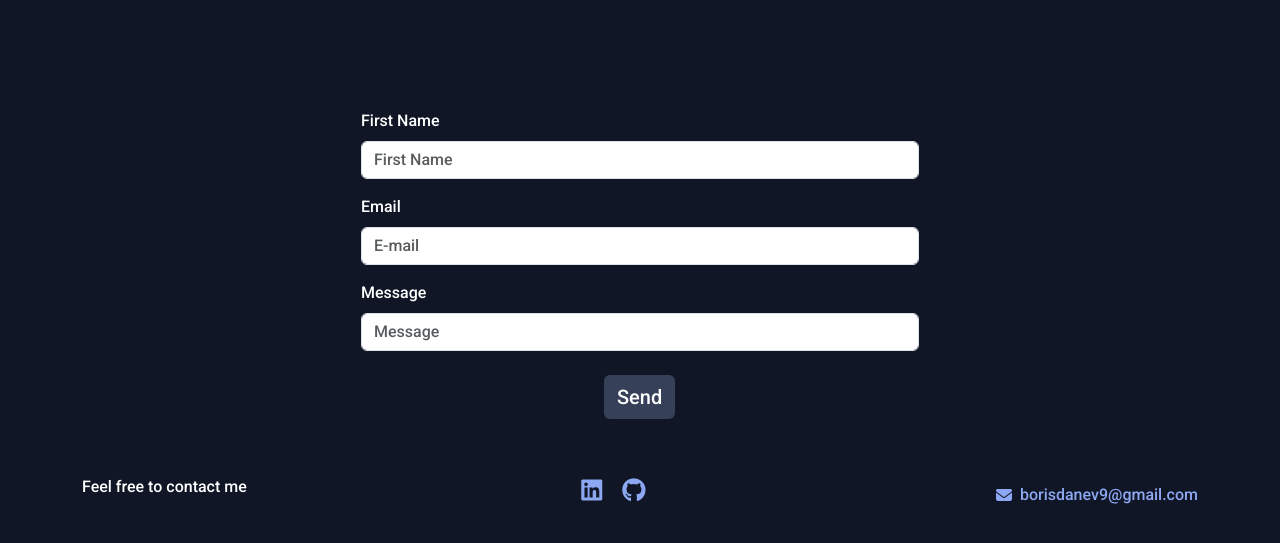
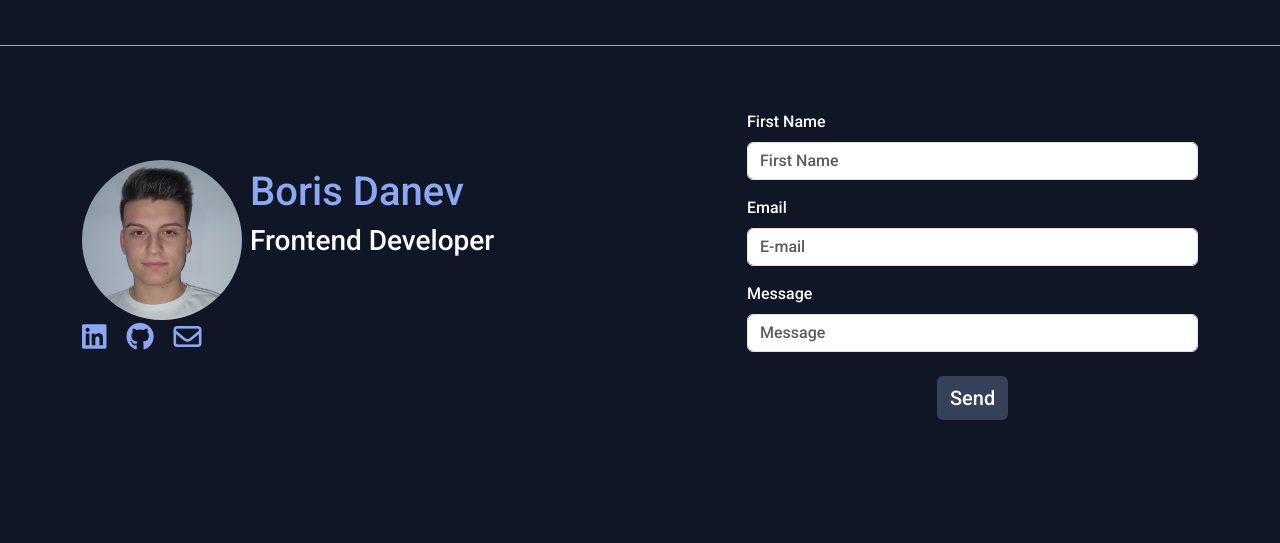
Before and after one commit to borisdanev/bdanev-portfolio, a website built with Vite: page index.html in a window 1280 px wide. Shown: the part 2235-2778 px from the top of the page. After the commit the page ends 2663 px from the top, so only its background shows below. Built offline with nearby package versions, Linux system fonts and the light colour scheme.

Commit message:
Changed footer design

```diff
--- a/index.html
+++ b/index.html
@@ -291,9 +291,39 @@
         </div>
       </div>
     </section>
-    <footer id="contact" class="p-md-5 mt-5">
+    <footer id="contact" class="p-md-5 pb-md-0 mt-5 mb-0">
       <div class="container">
-        <div class="d-flex justify-content-center">
+        <div class="row">
+          <div class="col-7 primary-color">
+            <div class="d-flex align-items-center h-100">
+              <div>
+                <div class="d-flex flex-row">
+                  <img
+                    src="images/user.webp"
+                    class="img-fluid border-rounded"
+                  />
+                  <div class="mt-2 ms-2">
+                    <p class="h2">Boris Danev</p>
+                    <p class="h4 text-white">Frontend Developer</p>
+                  </div>
+                </div>
+                <div>
+                  <a
+                    href="https://www.linkedin.com/in/boris-danev-5a2086266/"
+                    class="fa-brands fa-linkedin h4 me-3 website-link"
+                    aria-label="linkedin"
+                  ></a>
+                  <a
+                    href="https://github.com/borisdanev"
+                    class="fa-brands fa-github h4 me-3 website-link"
+                    aria-label="github"
+                  ></a>
+                  <i class="fa-solid fa-envelope me-2 h4"></i>
+                </div>
+              </div>
+            </div>
+          </div>
+          <div class="col-5">
             <form
               action="https://formspree.io/f/mbjvwlyw"
               class="form-group position-relative"
@@ -319,7 +349,9 @@
                 />
               </div>
               <div class="pt-3">
-              <label for="message" class="form-label text-white">Message</label>
+                <label for="message" class="form-label text-white"
+                  >Message</label
+                >
                 <input
                   name="message"
                   id="message"
@@ -328,7 +360,9 @@
                 />
               </div>
               <div class="d-flex justify-content-center mt-4">
-              <button class="btn primary-btn h6 underline-reveal">Send</button>
+                <button class="btn primary-btn h6 underline-reveal">
+                  Send
+                </button>
               </div>
               <div class="success-message rounded-3">
                 <i class="fa-solid fa-check"></i>
@@ -336,27 +370,10 @@
               </div>
             </form>
           </div>
-        <div
+        </div>
+        <!-- <div
           class="d-flex justify-content-between align-items-center primary-color mt-5 slide-from-down animated"
-        >
-          <p class="text-white d-none d-sm-block">Feel free to contact me</p>
-          <div>
-            <a
-              href="https://www.linkedin.com/in/boris-danev-5a2086266/"
-              class="fa-brands fa-linkedin h5 me-3 website-link"
-              aria-label="linkedin"
-            ></a>
-            <a
-              href="https://github.com/borisdanev"
-              class="fa-brands fa-github h5 me-3 website-link"
-              aria-label="github"
-            ></a>
-          </div>
-          <div class="d-flex align-items-center contact-mail">
-            <i class="fa-solid fa-envelope me-2"></i>
-            <p class="m-0">borisdanev9@gmail.com</p>
-          </div>
-        </div>
+        ></div> -->
       </div>
     </footer>
   </body>
--- a/styles/style.css
+++ b/styles/style.css
@@ -99,9 +99,17 @@ a {
   transform: translateY(-100%);
   opacity: 1;
 }
+#contact {
+  border-top: 1px solid rgb(141, 168, 242);
+}
+footer img {
+  width: 10rem !important;
+  border-radius: 50%;
+  object-fit: cover;
+}
 @media (min-width: 768px) {
   #contact form {
-    width: 50%;
+    /* width: 50%; */
   }
 }
 @media (max-width: 48rem) {
```
Lines whose indentation alone changed are shown as unchanged.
________
** What the exercise asks **
Please reproduce the records above exactly, omitting every picture.

** Answer to the problem **
Before and after one commit to borisdanev/bdanev-portfolio, a website built with Vite: page index.html in a window 1280 px wide. Shown: the part 2235-2778 px from the top of the page. After the commit the page ends 2663 px from the top, so only its background shows below. Built offline with nearby package versions, Linux system fonts and the light colour scheme.

Commit message:
Changed footer design

```diff
--- a/index.html
+++ b/index.html
@@ -291,9 +291,39 @@
         </div>
       </div>
     </section>
-    <footer id="contact" class="p-md-5 mt-5">
+    <footer id="contact" class="p-md-5 pb-md-0 mt-5 mb-0">
       <div class="container">
-        <div class="d-flex justify-content-center">
+        <div class="row">
+          <div class="col-7 primary-color">
+            <div class="d-flex align-items-center h-100">
+              <div>
+                <div class="d-flex flex-row">
+                  <img
+                    src="images/user.webp"
+                    class="img-fluid border-rounded"
+                  />
+                  <div class="mt-2 ms-2">
+                    <p class="h2">Boris Danev</p>
+                    <p class="h4 text-white">Frontend Developer</p>
+                  </div>
+                </div>
+                <div>
+                  <a
+                    href="https://www.linkedin.com/in/boris-danev-5a2086266/"
+                    class="fa-brands fa-linkedin h4 me-3 website-link"
+                    aria-label="linkedin"
+                  ></a>
+                  <a
+                    href="https://github.com/borisdanev"
+                    class="fa-brands fa-github h4 me-3 website-link"
+                    aria-label="github"
+                  ></a>
+                  <i class="fa-solid fa-envelope me-2 h4"></i>
+                </div>
+              </div>
+            </div>
+          </div>
+          <div class="col-5">
             <form
               action="https://formspree.io/f/mbjvwlyw"
               class="form-group position-relative"
@@ -319,7 +349,9 @@
                 />
               </div>
               <div class="pt-3">
-              <label for="message" class="form-label text-white">Message</label>
+                <label for="message" class="form-label text-white"
+                  >Message</label
+                >
                 <input
                   name="message"
                   id="message"
@@ -328,7 +360,9 @@
                 />
               </div>
               <div class="d-flex justify-content-center mt-4">
-              <button class="btn primary-btn h6 underline-reveal">Send</button>
+                <button class="btn primary-btn h6 underline-reveal">
+                  Send
+                </button>
               </div>
               <div class="success-message rounded-3">
                 <i class="fa-solid fa-check"></i>
@@ -336,27 +370,10 @@
               </div>
             </form>
           </div>
-        <div
+        </div>
+        <!-- <div
           class="d-flex justify-content-between align-items-center primary-color mt-5 slide-from-down animated"
-        >
-          <p class="text-white d-none d-sm-block">Feel free to contact me</p>
-          <div>
-            <a
-              href="https://www.linkedin.com/in/boris-danev-5a2086266/"
-              class="fa-brands fa-linkedin h5 me-3 website-link"
-              aria-label="linkedin"
-            ></a>
-            <a
-              href="https://github.com/borisdanev"
-              class="fa-brands fa-github h5 me-3 website-link"
-              aria-label="github"
-            ></a>
-          </div>
-          <div class="d-flex align-items-center contact-mail">
-            <i class="fa-solid fa-envelope me-2"></i>
-            <p class="m-0">borisdanev9@gmail.com</p>
-          </div>
-        </div>
+        ></div> -->
       </div>
     </footer>
   </body>
--- a/styles/style.css
+++ b/styles/style.css
@@ -99,9 +99,17 @@ a {
   transform: translateY(-100%);
   opacity: 1;
 }
+#contact {
+  border-top: 1px solid rgb(141, 168, 242);
+}
+footer img {
+  width: 10rem !important;
+  border-radius: 50%;
+  object-fit: cover;
+}
 @media (min-width: 768px) {
   #contact form {
-    width: 50%;
+    /* width: 50%; */
   }
 }
 @media (max-width: 48rem) {
```
Lines whose indentation alone changed are shown as unchanged.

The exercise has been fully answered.